=== Stored data ===

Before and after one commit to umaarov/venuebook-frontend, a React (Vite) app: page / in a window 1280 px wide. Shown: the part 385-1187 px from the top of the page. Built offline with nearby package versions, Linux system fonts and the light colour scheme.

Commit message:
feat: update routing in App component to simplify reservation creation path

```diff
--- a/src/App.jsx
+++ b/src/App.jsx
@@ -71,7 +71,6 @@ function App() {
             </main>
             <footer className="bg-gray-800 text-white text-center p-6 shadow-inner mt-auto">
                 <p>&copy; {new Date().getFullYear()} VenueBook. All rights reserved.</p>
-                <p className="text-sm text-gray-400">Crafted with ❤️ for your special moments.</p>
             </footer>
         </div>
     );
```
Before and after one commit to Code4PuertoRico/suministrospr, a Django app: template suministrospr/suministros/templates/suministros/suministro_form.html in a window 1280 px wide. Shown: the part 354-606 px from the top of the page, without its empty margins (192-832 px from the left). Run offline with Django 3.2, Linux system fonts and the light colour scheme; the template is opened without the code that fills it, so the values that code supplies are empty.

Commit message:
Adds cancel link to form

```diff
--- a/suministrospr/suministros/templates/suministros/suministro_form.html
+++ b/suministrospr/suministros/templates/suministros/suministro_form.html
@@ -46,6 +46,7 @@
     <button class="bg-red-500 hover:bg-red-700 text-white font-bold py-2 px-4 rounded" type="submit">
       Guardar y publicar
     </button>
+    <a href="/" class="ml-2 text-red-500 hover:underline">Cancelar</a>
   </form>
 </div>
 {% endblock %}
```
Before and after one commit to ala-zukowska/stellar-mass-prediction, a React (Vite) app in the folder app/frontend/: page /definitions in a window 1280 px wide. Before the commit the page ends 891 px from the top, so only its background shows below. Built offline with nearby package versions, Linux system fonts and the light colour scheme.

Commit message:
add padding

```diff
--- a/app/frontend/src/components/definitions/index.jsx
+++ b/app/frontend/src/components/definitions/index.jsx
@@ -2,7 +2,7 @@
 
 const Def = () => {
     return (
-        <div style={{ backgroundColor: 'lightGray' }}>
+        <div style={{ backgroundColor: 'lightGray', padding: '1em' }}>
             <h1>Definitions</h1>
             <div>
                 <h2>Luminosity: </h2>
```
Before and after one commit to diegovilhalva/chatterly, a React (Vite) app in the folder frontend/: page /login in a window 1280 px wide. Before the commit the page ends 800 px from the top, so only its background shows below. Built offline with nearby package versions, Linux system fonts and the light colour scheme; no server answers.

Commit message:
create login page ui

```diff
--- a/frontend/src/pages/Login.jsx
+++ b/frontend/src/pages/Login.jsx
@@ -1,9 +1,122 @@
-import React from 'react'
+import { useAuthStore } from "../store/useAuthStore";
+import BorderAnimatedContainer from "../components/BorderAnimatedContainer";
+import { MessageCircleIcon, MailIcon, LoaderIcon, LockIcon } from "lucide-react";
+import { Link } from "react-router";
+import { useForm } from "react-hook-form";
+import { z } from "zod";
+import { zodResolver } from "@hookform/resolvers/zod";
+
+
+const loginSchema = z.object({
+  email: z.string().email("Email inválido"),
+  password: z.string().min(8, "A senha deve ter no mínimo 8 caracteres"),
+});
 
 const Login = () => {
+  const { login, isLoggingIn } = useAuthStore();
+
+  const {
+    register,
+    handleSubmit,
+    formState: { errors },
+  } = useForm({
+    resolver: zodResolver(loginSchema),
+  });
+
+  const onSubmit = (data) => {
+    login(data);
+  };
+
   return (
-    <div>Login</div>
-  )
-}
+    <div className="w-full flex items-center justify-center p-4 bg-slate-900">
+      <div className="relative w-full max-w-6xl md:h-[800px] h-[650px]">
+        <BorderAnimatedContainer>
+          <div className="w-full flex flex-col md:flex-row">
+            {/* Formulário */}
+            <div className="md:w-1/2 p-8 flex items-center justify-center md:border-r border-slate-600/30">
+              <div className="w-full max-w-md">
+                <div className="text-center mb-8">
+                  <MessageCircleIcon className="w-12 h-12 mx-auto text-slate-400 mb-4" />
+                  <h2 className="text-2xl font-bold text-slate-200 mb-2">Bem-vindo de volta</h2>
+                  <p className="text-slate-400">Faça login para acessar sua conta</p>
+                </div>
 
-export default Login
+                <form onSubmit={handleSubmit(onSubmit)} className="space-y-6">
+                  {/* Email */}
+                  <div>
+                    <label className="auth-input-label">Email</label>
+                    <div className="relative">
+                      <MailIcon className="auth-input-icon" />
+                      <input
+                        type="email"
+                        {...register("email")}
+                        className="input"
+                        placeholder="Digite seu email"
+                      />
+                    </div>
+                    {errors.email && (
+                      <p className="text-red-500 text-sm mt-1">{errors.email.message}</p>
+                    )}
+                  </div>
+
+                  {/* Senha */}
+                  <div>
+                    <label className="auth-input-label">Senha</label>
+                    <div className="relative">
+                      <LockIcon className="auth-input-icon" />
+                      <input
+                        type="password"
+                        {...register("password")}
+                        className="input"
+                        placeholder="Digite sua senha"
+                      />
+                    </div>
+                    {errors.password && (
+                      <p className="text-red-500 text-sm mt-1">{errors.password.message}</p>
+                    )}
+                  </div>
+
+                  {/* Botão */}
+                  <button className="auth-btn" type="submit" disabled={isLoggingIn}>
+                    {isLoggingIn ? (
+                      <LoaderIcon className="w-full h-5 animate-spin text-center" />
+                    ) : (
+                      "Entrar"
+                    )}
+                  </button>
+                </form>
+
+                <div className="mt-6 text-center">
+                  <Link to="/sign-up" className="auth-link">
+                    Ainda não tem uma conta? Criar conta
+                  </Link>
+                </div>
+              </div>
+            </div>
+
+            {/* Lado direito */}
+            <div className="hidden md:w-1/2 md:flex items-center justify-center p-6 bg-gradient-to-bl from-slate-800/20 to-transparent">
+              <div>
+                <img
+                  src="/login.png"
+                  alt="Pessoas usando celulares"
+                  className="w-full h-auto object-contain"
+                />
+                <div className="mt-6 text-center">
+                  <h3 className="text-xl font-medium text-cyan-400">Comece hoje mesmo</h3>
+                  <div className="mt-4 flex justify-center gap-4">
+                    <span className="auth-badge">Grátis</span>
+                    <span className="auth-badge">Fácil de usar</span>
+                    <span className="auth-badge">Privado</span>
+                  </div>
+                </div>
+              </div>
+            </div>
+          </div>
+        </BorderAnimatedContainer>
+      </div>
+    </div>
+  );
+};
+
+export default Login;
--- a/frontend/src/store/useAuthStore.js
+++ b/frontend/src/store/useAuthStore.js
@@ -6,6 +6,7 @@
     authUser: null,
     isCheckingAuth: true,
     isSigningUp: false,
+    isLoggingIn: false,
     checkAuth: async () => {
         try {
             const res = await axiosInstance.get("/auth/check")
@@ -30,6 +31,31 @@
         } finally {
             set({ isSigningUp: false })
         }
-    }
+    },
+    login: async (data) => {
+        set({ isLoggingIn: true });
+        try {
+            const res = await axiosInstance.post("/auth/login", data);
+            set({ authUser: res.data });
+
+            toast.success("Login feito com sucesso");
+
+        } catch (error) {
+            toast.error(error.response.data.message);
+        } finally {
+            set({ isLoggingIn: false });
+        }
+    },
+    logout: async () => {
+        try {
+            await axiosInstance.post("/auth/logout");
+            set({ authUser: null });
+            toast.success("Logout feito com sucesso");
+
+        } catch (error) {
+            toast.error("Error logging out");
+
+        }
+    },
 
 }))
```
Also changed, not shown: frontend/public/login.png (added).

===

Retype the listing exactly, in full.

Before and after one commit to umaarov/venuebook-frontend, a React (Vite) app: page / in a window 1280 px wide. Shown: the part 385-1187 px from the top of the page. Built offline with nearby package versions, Linux system fonts and the light colour scheme.

Commit message:
feat: update routing in App component to simplify reservation creation path

```diff
--- a/src/App.jsx
+++ b/src/App.jsx
@@ -71,7 +71,6 @@ function App() {
             </main>
             <footer className="bg-gray-800 text-white text-center p-6 shadow-inner mt-auto">
                 <p>&copy; {new Date().getFullYear()} VenueBook. All rights reserved.</p>
-                <p className="text-sm text-gray-400">Crafted with ❤️ for your special moments.</p>
             </footer>
         </div>
     );
```
Before and after one commit to Code4PuertoRico/suministrospr, a Django app: template suministrospr/suministros/templates/suministros/suministro_form.html in a window 1280 px wide. Shown: the part 354-606 px from the top of the page, without its empty margins (192-832 px from the left). Run offline with Django 3.2, Linux system fonts and the light colour scheme; the template is opened without the code that fills it, so the values that code supplies are empty.

Commit message:
Adds cancel link to form

```diff
--- a/suministrospr/suministros/templates/suministros/suministro_form.html
+++ b/suministrospr/suministros/templates/suministros/suministro_form.html
@@ -46,6 +46,7 @@
     <button class="bg-red-500 hover:bg-red-700 text-white font-bold py-2 px-4 rounded" type="submit">
       Guardar y publicar
     </button>
+    <a href="/" class="ml-2 text-red-500 hover:underline">Cancelar</a>
   </form>
 </div>
 {% endblock %}
```
Before and after one commit to ala-zukowska/stellar-mass-prediction, a React (Vite) app in the folder app/frontend/: page /definitions in a window 1280 px wide. Before the commit the page ends 891 px from the top, so only its background shows below. Built offline with nearby package versions, Linux system fonts and the light colour scheme.

Commit message:
add padding

```diff
--- a/app/frontend/src/components/definitions/index.jsx
+++ b/app/frontend/src/components/definitions/index.jsx
@@ -2,7 +2,7 @@
 
 const Def = () => {
     return (
-        <div style={{ backgroundColor: 'lightGray' }}>
+        <div style={{ backgroundColor: 'lightGray', padding: '1em' }}>
             <h1>Definitions</h1>
             <div>
                 <h2>Luminosity: </h2>
```
Before and after one commit to diegovilhalva/chatterly, a React (Vite) app in the folder frontend/: page /login in a window 1280 px wide. Before the commit the page ends 800 px from the top, so only its background shows below. Built offline with nearby package versions, Linux system fonts and the light colour scheme; no server answers.

Commit message:
create login page ui

```diff
--- a/frontend/src/pages/Login.jsx
+++ b/frontend/src/pages/Login.jsx
@@ -1,9 +1,122 @@
-import React from 'react'
+import { useAuthStore } from "../store/useAuthStore";
+import BorderAnimatedContainer from "../components/BorderAnimatedContainer";
+import { MessageCircleIcon, MailIcon, LoaderIcon, LockIcon } from "lucide-react";
+import { Link } from "react-router";
+import { useForm } from "react-hook-form";
+import { z } from "zod";
+import { zodResolver } from "@hookform/resolvers/zod";
+
+
+const loginSchema = z.object({
+  email: z.string().email("Email inválido"),
+  password: z.string().min(8, "A senha deve ter no mínimo 8 caracteres"),
+});
 
 const Login = () => {
+  const { login, isLoggingIn } = useAuthStore();
+
+  const {
+    register,
+    handleSubmit,
+    formState: { errors },
+  } = useForm({
+    resolver: zodResolver(loginSchema),
+  });
+
+  const onSubmit = (data) => {
+    login(data);
+  };
+
   return (
-    <div>Login</div>
-  )
-}
+    <div className="w-full flex items-center justify-center p-4 bg-slate-900">
+      <div className="relative w-full max-w-6xl md:h-[800px] h-[650px]">
+        <BorderAnimatedContainer>
+          <div className="w-full flex flex-col md:flex-row">
+            {/* Formulário */}
+            <div className="md:w-1/2 p-8 flex items-center justify-center md:border-r border-slate-600/30">
+              <div className="w-full max-w-md">
+                <div className="text-center mb-8">
+                  <MessageCircleIcon className="w-12 h-12 mx-auto text-slate-400 mb-4" />
+                  <h2 className="text-2xl font-bold text-slate-200 mb-2">Bem-vindo de volta</h2>
+                  <p className="text-slate-400">Faça login para acessar sua conta</p>
+                </div>
 
-export default Login
+                <form onSubmit={handleSubmit(onSubmit)} className="space-y-6">
+                  {/* Email */}
+                  <div>
+                    <label className="auth-input-label">Email</label>
+                    <div className="relative">
+                      <MailIcon className="auth-input-icon" />
+                      <input
+                        type="email"
+                        {...register("email")}
+                        className="input"
+                        placeholder="Digite seu email"
+                      />
+                    </div>
+                    {errors.email && (
+                      <p className="text-red-500 text-sm mt-1">{errors.email.message}</p>
+                    )}
+                  </div>
+
+                  {/* Senha */}
+                  <div>
+                    <label className="auth-input-label">Senha</label>
+                    <div className="relative">
+                      <LockIcon className="auth-input-icon" />
+                      <input
+                        type="password"
+                        {...register("password")}
+                        className="input"
+                        placeholder="Digite sua senha"
+                      />
+                    </div>
+                    {errors.password && (
+                      <p className="text-red-500 text-sm mt-1">{errors.password.message}</p>
+                    )}
+                  </div>
+
+                  {/* Botão */}
+                  <button className="auth-btn" type="submit" disabled={isLoggingIn}>
+                    {isLoggingIn ? (
+                      <LoaderIcon className="w-full h-5 animate-spin text-center" />
+                    ) : (
+                      "Entrar"
+                    )}
+                  </button>
+                </form>
+
+                <div className="mt-6 text-center">
+                  <Link to="/sign-up" className="auth-link">
+                    Ainda não tem uma conta? Criar conta
+                  </Link>
+                </div>
+              </div>
+            </div>
+
+            {/* Lado direito */}
+            <div className="hidden md:w-1/2 md:flex items-center justify-center p-6 bg-gradient-to-bl from-slate-800/20 to-transparent">
+              <div>
+                <img
+                  src="/login.png"
+                  alt="Pessoas usando celulares"
+                  className="w-full h-auto object-contain"
+                />
+                <div className="mt-6 text-center">
+                  <h3 className="text-xl font-medium text-cyan-400">Comece hoje mesmo</h3>
+                  <div className="mt-4 flex justify-center gap-4">
+                    <span className="auth-badge">Grátis</span>
+                    <span className="auth-badge">Fácil de usar</span>
+                    <span className="auth-badge">Privado</span>
+                  </div>
+                </div>
+              </div>
+            </div>
+          </div>
+        </BorderAnimatedContainer>
+      </div>
+    </div>
+  );
+};
+
+export default Login;
--- a/frontend/src/store/useAuthStore.js
+++ b/frontend/src/store/useAuthStore.js
@@ -6,6 +6,7 @@
     authUser: null,
     isCheckingAuth: true,
     isSigningUp: false,
+    isLoggingIn: false,
     checkAuth: async () => {
         try {
             const res = await axiosInstance.get("/auth/check")
@@ -30,6 +31,31 @@
         } finally {
             set({ isSigningUp: false })
         }
-    }
+    },
+    login: async (data) => {
+        set({ isLoggingIn: true });
+        try {
+            const res = await axiosInstance.post("/auth/login", data);
+            set({ authUser: res.data });
+
+            toast.success("Login feito com sucesso");
+
+        } catch (error) {
+            toast.error(error.response.data.message);
+        } finally {
+            set({ isLoggingIn: false });
+        }
+    },
+    logout: async () => {
+        try {
+            await axiosInstance.post("/auth/logout");
+            set({ authUser: null });
+            toast.success("Logout feito com sucesso");
+
+        } catch (error) {
+            toast.error("Error logging out");
+
+        }
+    },
 
 }))
```
Also changed, not shown: frontend/public/login.png (added).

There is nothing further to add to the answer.